US Armenian writer, Chris Bohjalian, depicts tragedy of Genocide in new novel
Renowned US Armenian novelist Chris Bohjalian’s has written his 14th novel, The Sandcastle Girls, providing a moving depiction of the of the Armenian Genocide.
According to the Armenian Weekly, the tragedy is told through the experiences of a group of very different individuals who find themselves in Ottoman Aleppo in 1915.
At the heart of the novel is a love story between Armen Petrosian, a survivor of Turkish brutality, and Elizabeth Endicott, a Boston Brahmin who has traveled to Aleppo to perform relief work with her father. While the love story propels the novel forward, it is Bohjalian’s unflinching description of what happened to the Armenians during the genocide that makes this book so affecting.
Chris Bohjalian’s novel of the Armenian Genocide, The Sandcastle Girls, arrives on July 17.
The novel moves between the present day—through the musings of a novelist, Laura Petrosian, who is in the process of exploring her family’s history—and 1915, telling the story of Laura’s grandparents. Bohjalian starts with Laura’s memories of spending time in her grandparents’ suburban New York home, which her mother affectionately referred to as the “Ottoman Annex.” Throughout the book, the portions of the novel that are set in the present day are a vehicle for Laura’s internal thoughts and feelings about her Armenian identity, and how that identity is connected to the genocide.
The portion of the novel set in 1915 is told from many perspectives—Elizabeth, Armen, the German engineers, a Turkish soldier.
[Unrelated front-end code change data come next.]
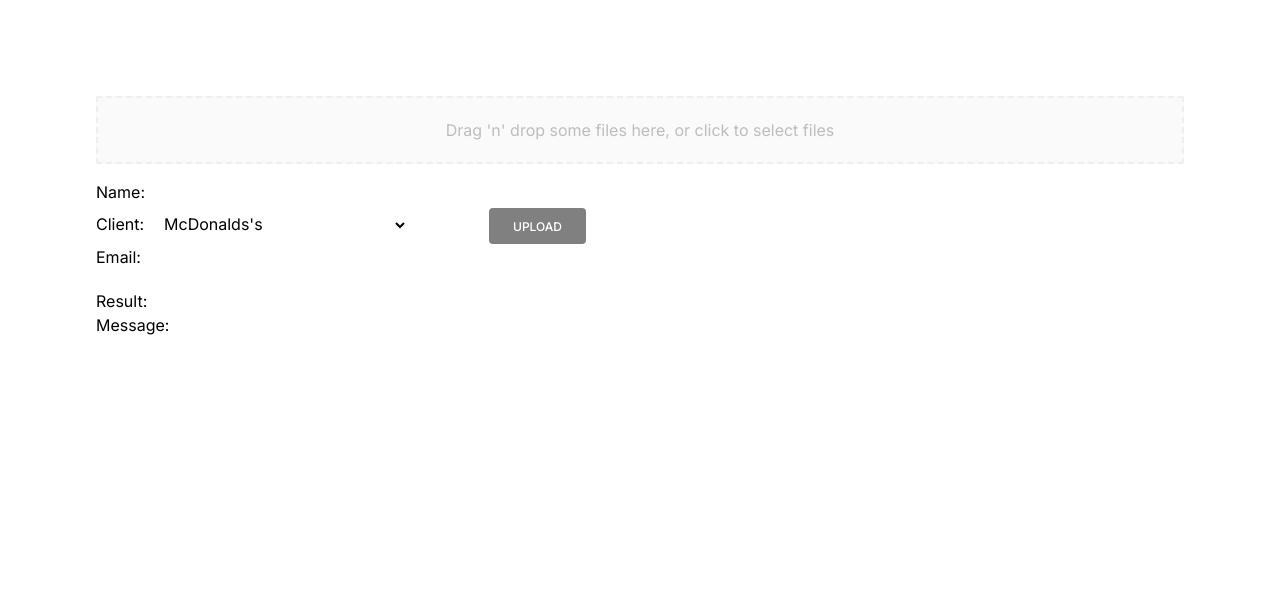
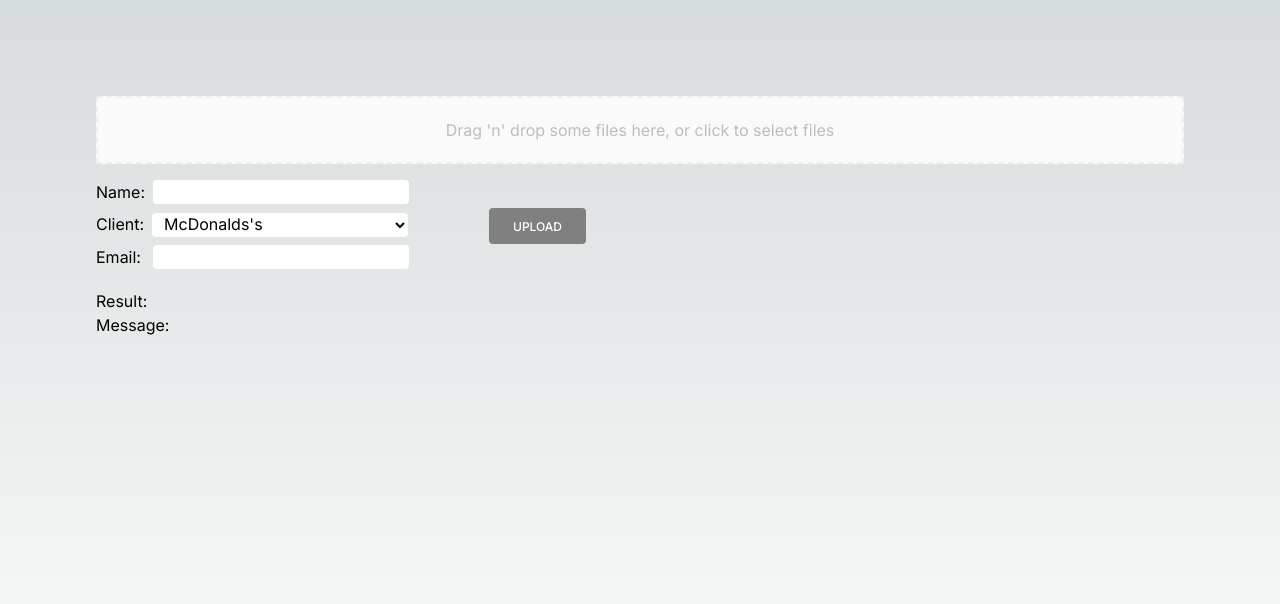
Before and after one commit to RichardHill/upload, a Next.js app: page / in a window 1280 px wide. Shown: the top 604 px of the page. Built offline with nearby package versions, Linux system fonts and the light colour scheme.

Commit message:
Update globals.css

```diff
--- a/app/globals.css
+++ b/app/globals.css
@@ -16,7 +16,7 @@
     }
 }
 
-/* body {
-    color: rgb(var(--foreground-rgb));
-    background: linear-gradient(to bottom, transparent, rgb(var(--background-end-rgb))) rgb(var(--background-start-rgb));
-} */
+body {
+    color: rgb(0, 0, 0);
+    background: linear-gradient(to bottom, transparent, rgb(255, 255, 255)) rgb(214, 219, 220);
+}
```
In addition the story is told through the eyes of two Armenian females Elizabeth meets and befriends in the Aleppo square, a widow, Nevart in his early thirties, and an orphan girl, Hatoon. Nevart and Hatoon become surrogate family to each other, and Elizabeth becomes so close with them that she insists they live with her at the American Embassy despite the protestations of her father and other missionaries. What Bohjalian achieves by presenting the story through these multiple voices is a complete portrait of the genocide that is rich in personal detail. The most meaningful and devastating portions of the story are those that are told from the perspective of the young orphan girl Hatoon, who witnessed her whole family brutalized and murdered by Turkish soldiers. Hatoon is deeply damaged by her experiences and her tale is heartbreaking, but her survival and ability to form connections with other survivors and non-Armenians injects some hope into the story.
This book is about many things—a love story, a war, a woman’s independence and coming of age. But more than anything this novel is about the genocide.